ASSIGNED TASK: The whole set of entries is to be restated word for word.
:: DATASET RECORDS ::
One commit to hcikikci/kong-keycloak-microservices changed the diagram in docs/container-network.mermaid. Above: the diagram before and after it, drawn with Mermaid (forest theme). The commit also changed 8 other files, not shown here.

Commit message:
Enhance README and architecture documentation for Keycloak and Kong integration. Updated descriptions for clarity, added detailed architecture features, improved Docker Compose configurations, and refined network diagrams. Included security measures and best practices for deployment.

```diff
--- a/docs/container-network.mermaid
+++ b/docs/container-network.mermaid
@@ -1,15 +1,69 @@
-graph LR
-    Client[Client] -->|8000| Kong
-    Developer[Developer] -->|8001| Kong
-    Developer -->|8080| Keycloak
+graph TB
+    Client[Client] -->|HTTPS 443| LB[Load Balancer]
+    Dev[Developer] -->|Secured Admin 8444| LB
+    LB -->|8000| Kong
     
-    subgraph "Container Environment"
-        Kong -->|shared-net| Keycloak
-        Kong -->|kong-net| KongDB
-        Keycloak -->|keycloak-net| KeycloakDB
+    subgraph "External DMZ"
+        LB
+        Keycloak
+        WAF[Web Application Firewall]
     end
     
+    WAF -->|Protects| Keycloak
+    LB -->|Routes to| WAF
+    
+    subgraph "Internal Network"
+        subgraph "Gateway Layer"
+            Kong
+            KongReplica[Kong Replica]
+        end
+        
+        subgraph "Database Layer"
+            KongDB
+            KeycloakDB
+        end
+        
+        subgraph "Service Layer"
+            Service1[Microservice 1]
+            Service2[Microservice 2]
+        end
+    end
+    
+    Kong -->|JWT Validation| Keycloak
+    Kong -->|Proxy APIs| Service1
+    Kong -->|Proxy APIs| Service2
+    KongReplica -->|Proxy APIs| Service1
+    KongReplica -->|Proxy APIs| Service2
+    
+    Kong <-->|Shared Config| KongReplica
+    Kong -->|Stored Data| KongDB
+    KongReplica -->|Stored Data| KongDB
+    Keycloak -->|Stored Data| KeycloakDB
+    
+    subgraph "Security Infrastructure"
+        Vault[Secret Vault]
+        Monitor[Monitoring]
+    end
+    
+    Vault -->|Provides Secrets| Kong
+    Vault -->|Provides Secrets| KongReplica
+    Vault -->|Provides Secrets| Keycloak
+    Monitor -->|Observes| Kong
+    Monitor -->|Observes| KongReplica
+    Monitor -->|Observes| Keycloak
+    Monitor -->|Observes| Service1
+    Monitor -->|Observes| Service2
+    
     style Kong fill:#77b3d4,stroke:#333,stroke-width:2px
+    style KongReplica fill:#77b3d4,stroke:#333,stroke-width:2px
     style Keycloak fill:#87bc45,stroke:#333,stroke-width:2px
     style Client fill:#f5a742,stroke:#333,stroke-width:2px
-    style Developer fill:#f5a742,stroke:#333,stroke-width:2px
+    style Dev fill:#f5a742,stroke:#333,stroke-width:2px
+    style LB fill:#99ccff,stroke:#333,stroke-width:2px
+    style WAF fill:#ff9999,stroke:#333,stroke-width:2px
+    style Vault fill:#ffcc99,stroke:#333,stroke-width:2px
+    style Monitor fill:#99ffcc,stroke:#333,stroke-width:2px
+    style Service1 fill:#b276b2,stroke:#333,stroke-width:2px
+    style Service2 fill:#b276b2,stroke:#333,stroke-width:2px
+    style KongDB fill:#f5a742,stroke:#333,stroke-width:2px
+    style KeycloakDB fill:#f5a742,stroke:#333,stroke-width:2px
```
:::
REPLY TO THE EXERCISE:
One commit to hcikikci/kong-keycloak-microservices changed the diagram in docs/container-network.mermaid. Above: the diagram before and after it, drawn with Mermaid (forest theme). The commit also changed 8 other files, not shown here.

Commit message:
Enhance README and architecture documentation for Keycloak and Kong integration. Updated descriptions for clarity, added detailed architecture features, improved Docker Compose configurations, and refined network diagrams. Included security measures and best practices for deployment.

```diff
--- a/docs/container-network.mermaid
+++ b/docs/container-network.mermaid
@@ -1,15 +1,69 @@
-graph LR
-    Client[Client] -->|8000| Kong
-    Developer[Developer] -->|8001| Kong
-    Developer -->|8080| Keycloak
+graph TB
+    Client[Client] -->|HTTPS 443| LB[Load Balancer]
+    Dev[Developer] -->|Secured Admin 8444| LB
+    LB -->|8000| Kong
     
-    subgraph "Container Environment"
-        Kong -->|shared-net| Keycloak
-        Kong -->|kong-net| KongDB
-        Keycloak -->|keycloak-net| KeycloakDB
+    subgraph "External DMZ"
+        LB
+        Keycloak
+        WAF[Web Application Firewall]
     end
     
+    WAF -->|Protects| Keycloak
+    LB -->|Routes to| WAF
+    
+    subgraph "Internal Network"
+        subgraph "Gateway Layer"
+            Kong
+            KongReplica[Kong Replica]
+        end
+        
+        subgraph "Database Layer"
+            KongDB
+            KeycloakDB
+        end
+        
+        subgraph "Service Layer"
+            Service1[Microservice 1]
+            Service2[Microservice 2]
+        end
+    end
+    
+    Kong -->|JWT Validation| Keycloak
+    Kong -->|Proxy APIs| Service1
+    Kong -->|Proxy APIs| Service2
+    KongReplica -->|Proxy APIs| Service1
+    KongReplica -->|Proxy APIs| Service2
+    
+    Kong <-->|Shared Config| KongReplica
+    Kong -->|Stored Data| KongDB
+    KongReplica -->|Stored Data| KongDB
+    Keycloak -->|Stored Data| KeycloakDB
+    
+    subgraph "Security Infrastructure"
+        Vault[Secret Vault]
+        Monitor[Monitoring]
+    end
+    
+    Vault -->|Provides Secrets| Kong
+    Vault -->|Provides Secrets| KongReplica
+    Vault -->|Provides Secrets| Keycloak
+    Monitor -->|Observes| Kong
+    Monitor -->|Observes| KongReplica
+    Monitor -->|Observes| Keycloak
+    Monitor -->|Observes| Service1
+    Monitor -->|Observes| Service2
+    
     style Kong fill:#77b3d4,stroke:#333,stroke-width:2px
+    style KongReplica fill:#77b3d4,stroke:#333,stroke-width:2px
     style Keycloak fill:#87bc45,stroke:#333,stroke-width:2px
     style Client fill:#f5a742,stroke:#333,stroke-width:2px
-    style Developer fill:#f5a742,stroke:#333,stroke-width:2px
+    style Dev fill:#f5a742,stroke:#333,stroke-width:2px
+    style LB fill:#99ccff,stroke:#333,stroke-width:2px
+    style WAF fill:#ff9999,stroke:#333,stroke-width:2px
+    style Vault fill:#ffcc99,stroke:#333,stroke-width:2px
+    style Monitor fill:#99ffcc,stroke:#333,stroke-width:2px
+    style Service1 fill:#b276b2,stroke:#333,stroke-width:2px
+    style Service2 fill:#b276b2,stroke:#333,stroke-width:2px
+    style KongDB fill:#f5a742,stroke:#333,stroke-width:2px
+    style KeycloakDB fill:#f5a742,stroke:#333,stroke-width:2px
```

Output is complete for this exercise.